Last week Utah Representative Rob Bishop introduced the National Monument Creation and Protection Act (H.R. 3990). As stated in its summary, the purpose of the proposed bill is, “To amend title 54, United States Code, to reform the Antiquities Act of 1906, and for other purposes.”

The Antiquities Act of 1906 signed into law by Theodore Roosevelt essentially gave the President of the United States the ability “to declare by public proclamation historic landmarks, historic and prehistoric structures, and other objects of historic or scientific interest that are situated upon the lands owned or controlled by the Government of the United States to be national monuments.”

Muir Woods National Monument in Marin County, Ca. Photo: Jason Toff/Flickr

On Wednesday, H.R. 3990 passed the House Natural Resources Committee, which is chaired by Rep. Bishop, by a vote of 23 to 17. This means the bill will now move to the House floor for debate. When the bill was introduced last week it was met with strong reactions from the outdoor world, which were further echoed after Wednesday’s approval by the House Natural Resources Committee.

The Outdoor Industry Association has summed up their opposition of the bill in four major concerns:

– changes the very definition of antiquities to specifically exclude protection for America's iconic lands, water, and wildlife habitat;

– allows energy and mineral development on public lands and waters that are designated for protection;

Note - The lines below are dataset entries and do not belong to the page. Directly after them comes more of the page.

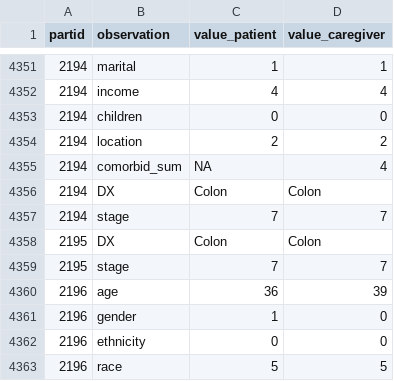
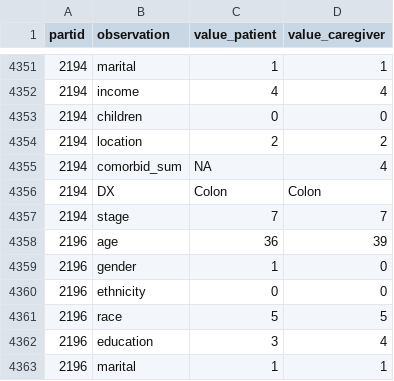
Before and after one commit to RiversPharmD/AZFinTox, a CSV file: IntData/pred.csv, drawn as a sheet; only a part is shown, gaps mark what is left out; the shorter side is filled out with more unchanged rows.

Commit message:
update to ignore data

```diff
--- a/IntData/pred.csv
+++ b/IntData/pred.csv
@@ -4357,4 +4357,2 @@ partid,observation,value_patient,value_caregiver
 2194,stage,7,7
-2195,DX,Colon,Colon
-2195,stage,7,7
 2196,age,36,39
```
Also changed, not shown: 1 other file.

– requires the approval of county commissioners, the state legislature, and the governor before the president can act to protect certain monuments; and

– acknowledges that the president currently lacks the authority to reduce or revoke national monuments, but the bill would provide the president new authority to do just that.

Patagonia also chimed in, releasing a joint press release with Backcountry Hunters & Anglers and First Lite denouncing H.R. 3990.

In it, Patagonia CEO Rose Marcario states, "This is a dangerous bill. The Antiquities Act is foundational to our American experience of protection of public lands and waters. To blatantly seek to weaken it is a national disgrace and a sell out to future generations of outdoorsmen and woman.”

The Sierra Club’s Emily Lande reiterated this sentiment, stating, “This bill goes after future monuments by making it next to impossible for any president to designate a monument ever again.”

Other environmental groups like the National Resources Defense Council also came out against the bill, focusing on the newfound ability the president would have to shrink national monuments.

The National Monument Creation and Protection Act comes after the four-month review of 27 national monuments by Secretary of the Interior Ryan Zinke. His findings, which he relayed to President Donald Trump in a report, called for the downsizing of at least 10 of the 27 national monuments he looked at.

No president has ever downsized or rescinded a national monument, and it is unclear if the Antiquities Act gives a president that legal authority. We’ll have to wait and see how the bill is debated on the House floor.

If you’d like to speak to your representatives about H.R. 3990, you can contact the Capitol Switchboard at 202-224-3121.

More about national monuments on GrindTV

The NY Times outlines the 10 national monuments Interior Department wants to change

Secretary of Interior Ryan Zinke recommends shrinking some national monuments

An intimate look at a national monument under threat